____ DATA FOR THIS TASK

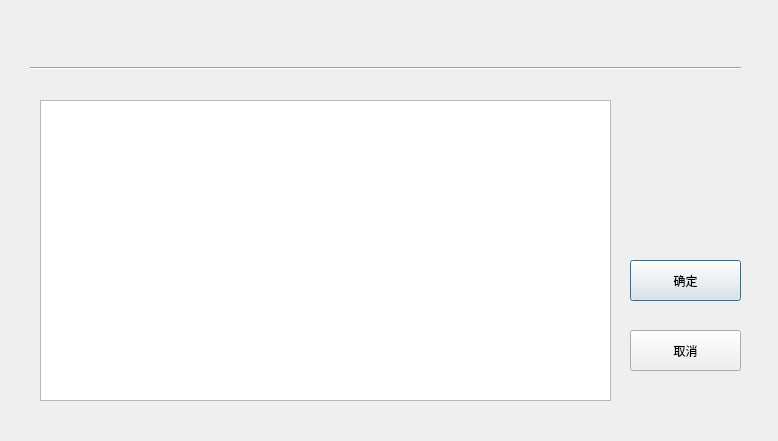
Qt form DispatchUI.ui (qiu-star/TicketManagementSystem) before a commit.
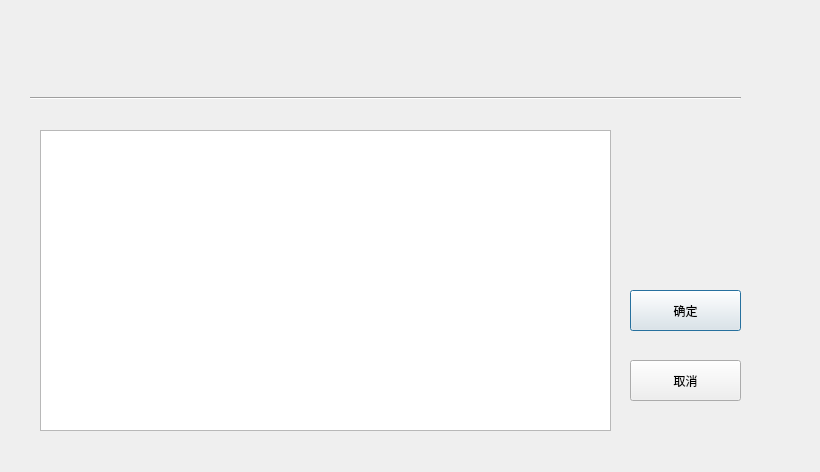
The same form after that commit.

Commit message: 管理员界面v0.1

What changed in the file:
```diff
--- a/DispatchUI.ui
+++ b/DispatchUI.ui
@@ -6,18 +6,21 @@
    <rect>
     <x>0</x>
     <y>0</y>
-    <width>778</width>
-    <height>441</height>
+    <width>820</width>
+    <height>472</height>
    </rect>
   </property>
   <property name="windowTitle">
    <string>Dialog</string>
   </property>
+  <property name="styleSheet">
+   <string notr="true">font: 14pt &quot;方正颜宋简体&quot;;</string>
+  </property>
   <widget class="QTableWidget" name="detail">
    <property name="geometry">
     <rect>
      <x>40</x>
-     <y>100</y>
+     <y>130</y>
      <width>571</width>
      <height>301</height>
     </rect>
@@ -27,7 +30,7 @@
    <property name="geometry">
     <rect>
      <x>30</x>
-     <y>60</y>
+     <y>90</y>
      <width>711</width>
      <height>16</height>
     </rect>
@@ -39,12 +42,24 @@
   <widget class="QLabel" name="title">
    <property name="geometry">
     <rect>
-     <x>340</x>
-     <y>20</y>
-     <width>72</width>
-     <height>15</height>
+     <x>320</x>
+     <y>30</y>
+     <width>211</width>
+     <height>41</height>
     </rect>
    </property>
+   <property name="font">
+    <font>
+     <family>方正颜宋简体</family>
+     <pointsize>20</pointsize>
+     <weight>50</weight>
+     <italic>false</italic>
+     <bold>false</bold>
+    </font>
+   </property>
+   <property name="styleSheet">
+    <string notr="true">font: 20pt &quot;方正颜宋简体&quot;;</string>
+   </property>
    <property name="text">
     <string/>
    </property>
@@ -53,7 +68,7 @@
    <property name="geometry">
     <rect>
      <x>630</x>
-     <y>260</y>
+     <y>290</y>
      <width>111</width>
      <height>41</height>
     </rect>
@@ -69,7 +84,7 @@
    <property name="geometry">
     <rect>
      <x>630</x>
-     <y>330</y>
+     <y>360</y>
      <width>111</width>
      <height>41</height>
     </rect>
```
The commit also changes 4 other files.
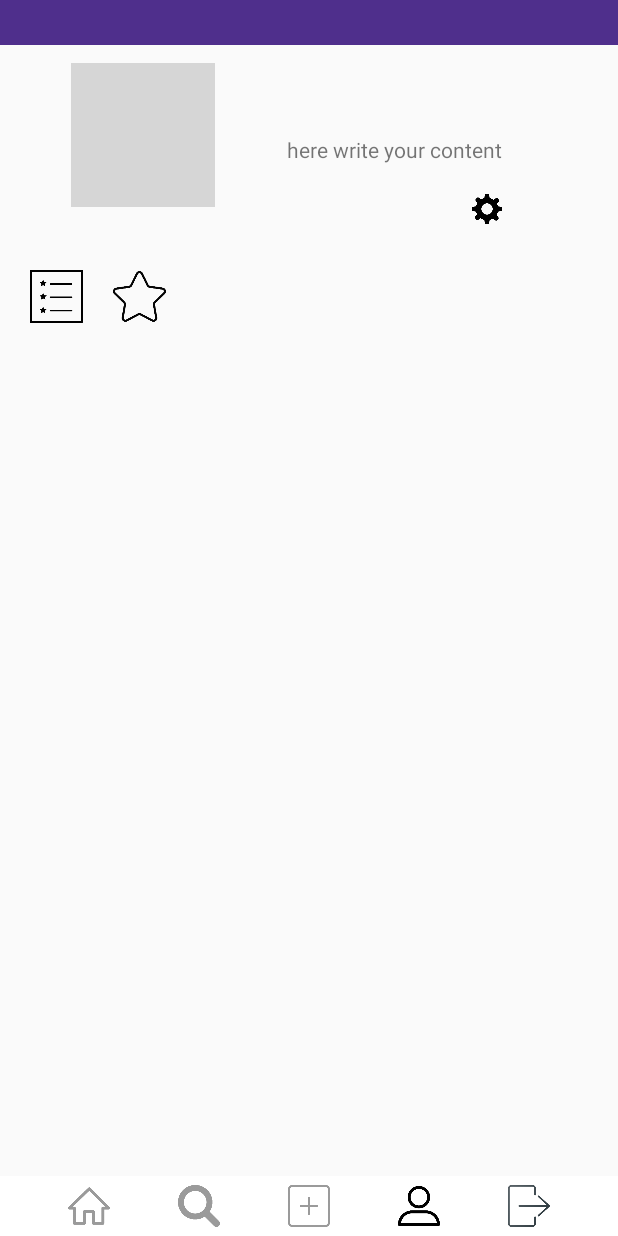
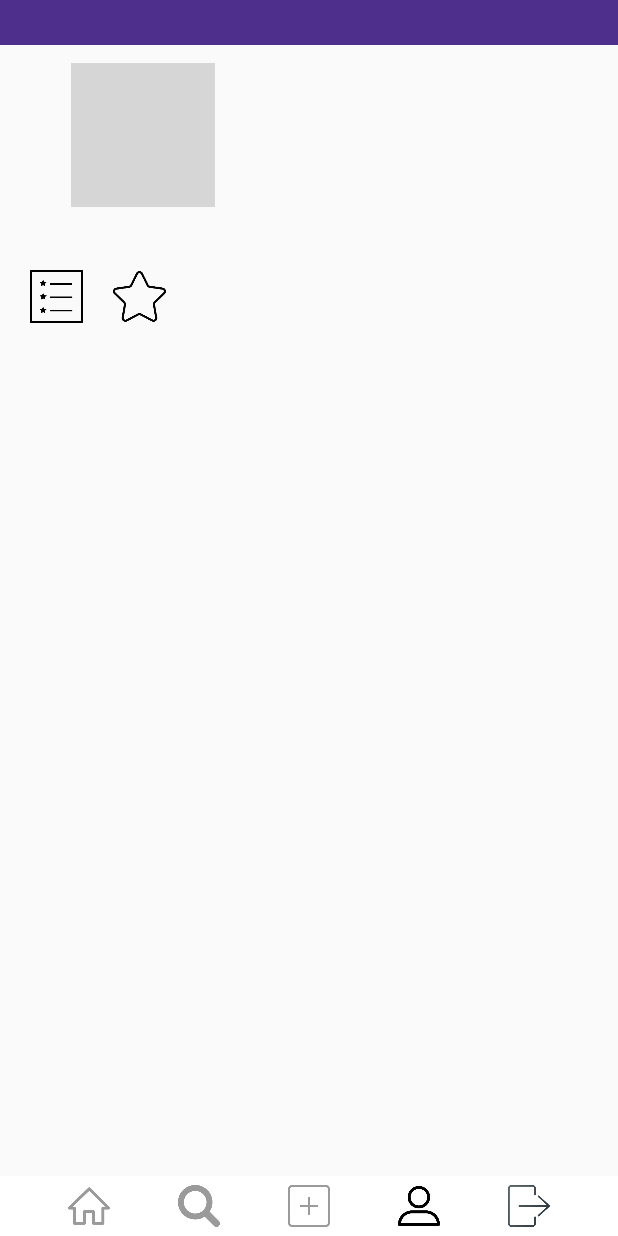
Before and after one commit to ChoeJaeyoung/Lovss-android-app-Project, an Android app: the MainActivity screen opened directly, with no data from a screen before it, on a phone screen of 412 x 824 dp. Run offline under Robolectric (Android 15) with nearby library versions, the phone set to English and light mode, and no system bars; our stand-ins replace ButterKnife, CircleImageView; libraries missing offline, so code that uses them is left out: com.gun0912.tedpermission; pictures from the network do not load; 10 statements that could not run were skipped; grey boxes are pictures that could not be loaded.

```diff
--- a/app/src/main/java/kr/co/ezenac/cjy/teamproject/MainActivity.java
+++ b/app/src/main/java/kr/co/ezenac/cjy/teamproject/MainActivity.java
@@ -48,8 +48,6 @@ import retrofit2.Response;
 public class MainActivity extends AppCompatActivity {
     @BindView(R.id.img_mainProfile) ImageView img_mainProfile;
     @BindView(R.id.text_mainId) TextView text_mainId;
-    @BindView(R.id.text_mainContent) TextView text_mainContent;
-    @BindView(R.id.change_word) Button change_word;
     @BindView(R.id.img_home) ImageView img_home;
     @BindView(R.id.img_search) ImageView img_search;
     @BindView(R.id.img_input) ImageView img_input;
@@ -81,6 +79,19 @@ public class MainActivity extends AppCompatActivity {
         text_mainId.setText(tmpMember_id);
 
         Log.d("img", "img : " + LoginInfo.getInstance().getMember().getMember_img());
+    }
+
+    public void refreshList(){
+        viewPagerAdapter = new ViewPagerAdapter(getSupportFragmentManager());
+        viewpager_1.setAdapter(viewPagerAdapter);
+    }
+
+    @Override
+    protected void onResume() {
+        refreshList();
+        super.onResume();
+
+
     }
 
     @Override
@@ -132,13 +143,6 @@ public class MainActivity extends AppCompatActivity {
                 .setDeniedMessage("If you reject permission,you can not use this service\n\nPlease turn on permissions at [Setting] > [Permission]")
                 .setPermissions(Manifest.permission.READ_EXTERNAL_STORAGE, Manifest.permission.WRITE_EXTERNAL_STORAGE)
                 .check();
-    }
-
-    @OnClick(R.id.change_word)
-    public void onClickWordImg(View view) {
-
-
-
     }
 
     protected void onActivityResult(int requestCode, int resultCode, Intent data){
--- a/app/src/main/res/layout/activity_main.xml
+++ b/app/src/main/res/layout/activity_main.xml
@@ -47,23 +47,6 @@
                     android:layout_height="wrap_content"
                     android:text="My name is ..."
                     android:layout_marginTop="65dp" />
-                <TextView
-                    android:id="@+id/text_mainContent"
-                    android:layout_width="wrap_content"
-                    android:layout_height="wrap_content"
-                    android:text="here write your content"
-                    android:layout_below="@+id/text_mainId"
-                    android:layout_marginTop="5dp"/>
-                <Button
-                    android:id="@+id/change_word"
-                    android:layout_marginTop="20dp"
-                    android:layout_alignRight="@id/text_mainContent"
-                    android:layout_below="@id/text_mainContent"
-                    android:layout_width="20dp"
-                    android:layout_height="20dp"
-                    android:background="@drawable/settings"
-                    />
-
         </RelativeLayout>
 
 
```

________

EXERCISE PROMPT - Copy out every line of the data above, taking care to leave the pictures out.

ANSWER BELOW -
Qt form DispatchUI.ui (qiu-star/TicketManagementSystem) before a commit.
The same form after that commit.

Commit message: 管理员界面v0.1

What changed in the file:
```diff
--- a/DispatchUI.ui
+++ b/DispatchUI.ui
@@ -6,18 +6,21 @@
    <rect>
     <x>0</x>
     <y>0</y>
-    <width>778</width>
-    <height>441</height>
+    <width>820</width>
+    <height>472</height>
    </rect>
   </property>
   <property name="windowTitle">
    <string>Dialog</string>
   </property>
+  <property name="styleSheet">
+   <string notr="true">font: 14pt &quot;方正颜宋简体&quot;;</string>
+  </property>
   <widget class="QTableWidget" name="detail">
    <property name="geometry">
     <rect>
      <x>40</x>
-     <y>100</y>
+     <y>130</y>
      <width>571</width>
      <height>301</height>
     </rect>
@@ -27,7 +30,7 @@
    <property name="geometry">
     <rect>
      <x>30</x>
-     <y>60</y>
+     <y>90</y>
      <width>711</width>
      <height>16</height>
     </rect>
@@ -39,12 +42,24 @@
   <widget class="QLabel" name="title">
    <property name="geometry">
     <rect>
-     <x>340</x>
-     <y>20</y>
-     <width>72</width>
-     <height>15</height>
+     <x>320</x>
+     <y>30</y>
+     <width>211</width>
+     <height>41</height>
     </rect>
    </property>
+   <property name="font">
+    <font>
+     <family>方正颜宋简体</family>
+     <pointsize>20</pointsize>
+     <weight>50</weight>
+     <italic>false</italic>
+     <bold>false</bold>
+    </font>
+   </property>
+   <property name="styleSheet">
+    <string notr="true">font: 20pt &quot;方正颜宋简体&quot;;</string>
+   </property>
    <property name="text">
     <string/>
    </property>
@@ -53,7 +68,7 @@
    <property name="geometry">
     <rect>
      <x>630</x>
-     <y>260</y>
+     <y>290</y>
      <width>111</width>
      <height>41</height>
     </rect>
@@ -69,7 +84,7 @@
    <property name="geometry">
     <rect>
      <x>630</x>
-     <y>330</y>
+     <y>360</y>
      <width>111</width>
      <height>41</height>
     </rect>
```
The commit also changes 4 other files.
Before and after one commit to ChoeJaeyoung/Lovss-android-app-Project, an Android app: the MainActivity screen opened directly, with no data from a screen before it, on a phone screen of 412 x 824 dp. Run offline under Robolectric (Android 15) with nearby library versions, the phone set to English and light mode, and no system bars; our stand-ins replace ButterKnife, CircleImageView; libraries missing offline, so code that uses them is left out: com.gun0912.tedpermission; pictures from the network do not load; 10 statements that could not run were skipped; grey boxes are pictures that could not be loaded.

```diff
--- a/app/src/main/java/kr/co/ezenac/cjy/teamproject/MainActivity.java
+++ b/app/src/main/java/kr/co/ezenac/cjy/teamproject/MainActivity.java
@@ -48,8 +48,6 @@ import retrofit2.Response;
 public class MainActivity extends AppCompatActivity {
     @BindView(R.id.img_mainProfile) ImageView img_mainProfile;
     @BindView(R.id.text_mainId) TextView text_mainId;
-    @BindView(R.id.text_mainContent) TextView text_mainContent;
-    @BindView(R.id.change_word) Button change_word;
     @BindView(R.id.img_home) ImageView img_home;
     @BindView(R.id.img_search) ImageView img_search;
     @BindView(R.id.img_input) ImageView img_input;
@@ -81,6 +79,19 @@ public class MainActivity extends AppCompatActivity {
         text_mainId.setText(tmpMember_id);
 
         Log.d("img", "img : " + LoginInfo.getInstance().getMember().getMember_img());
+    }
+
+    public void refreshList(){
+        viewPagerAdapter = new ViewPagerAdapter(getSupportFragmentManager());
+        viewpager_1.setAdapter(viewPagerAdapter);
+    }
+
+    @Override
+    protected void onResume() {
+        refreshList();
+        super.onResume();
+
+
     }
 
     @Override
@@ -132,13 +143,6 @@ public class MainActivity extends AppCompatActivity {
                 .setDeniedMessage("If you reject permission,you can not use this service\n\nPlease turn on permissions at [Setting] > [Permission]")
                 .setPermissions(Manifest.permission.READ_EXTERNAL_STORAGE, Manifest.permission.WRITE_EXTERNAL_STORAGE)
                 .check();
-    }
-
-    @OnClick(R.id.change_word)
-    public void onClickWordImg(View view) {
-
-
-
     }
 
     protected void onActivityResult(int requestCode, int resultCode, Intent data){
--- a/app/src/main/res/layout/activity_main.xml
+++ b/app/src/main/res/layout/activity_main.xml
@@ -47,23 +47,6 @@
                     android:layout_height="wrap_content"
                     android:text="My name is ..."
                     android:layout_marginTop="65dp" />
-                <TextView
-                    android:id="@+id/text_mainContent"
-                    android:layout_width="wrap_content"
-                    android:layout_height="wrap_content"
-                    android:text="here write your content"
-                    android:layout_below="@+id/text_mainId"
-                    android:layout_marginTop="5dp"/>
-                <Button
-                    android:id="@+id/change_word"
-                    android:layout_marginTop="20dp"
-                    android:layout_alignRight="@id/text_mainContent"
-                    android:layout_below="@id/text_mainContent"
-                    android:layout_width="20dp"
-                    android:layout_height="20dp"
-                    android:background="@drawable/settings"
-                    />
-
         </RelativeLayout>
 
 
```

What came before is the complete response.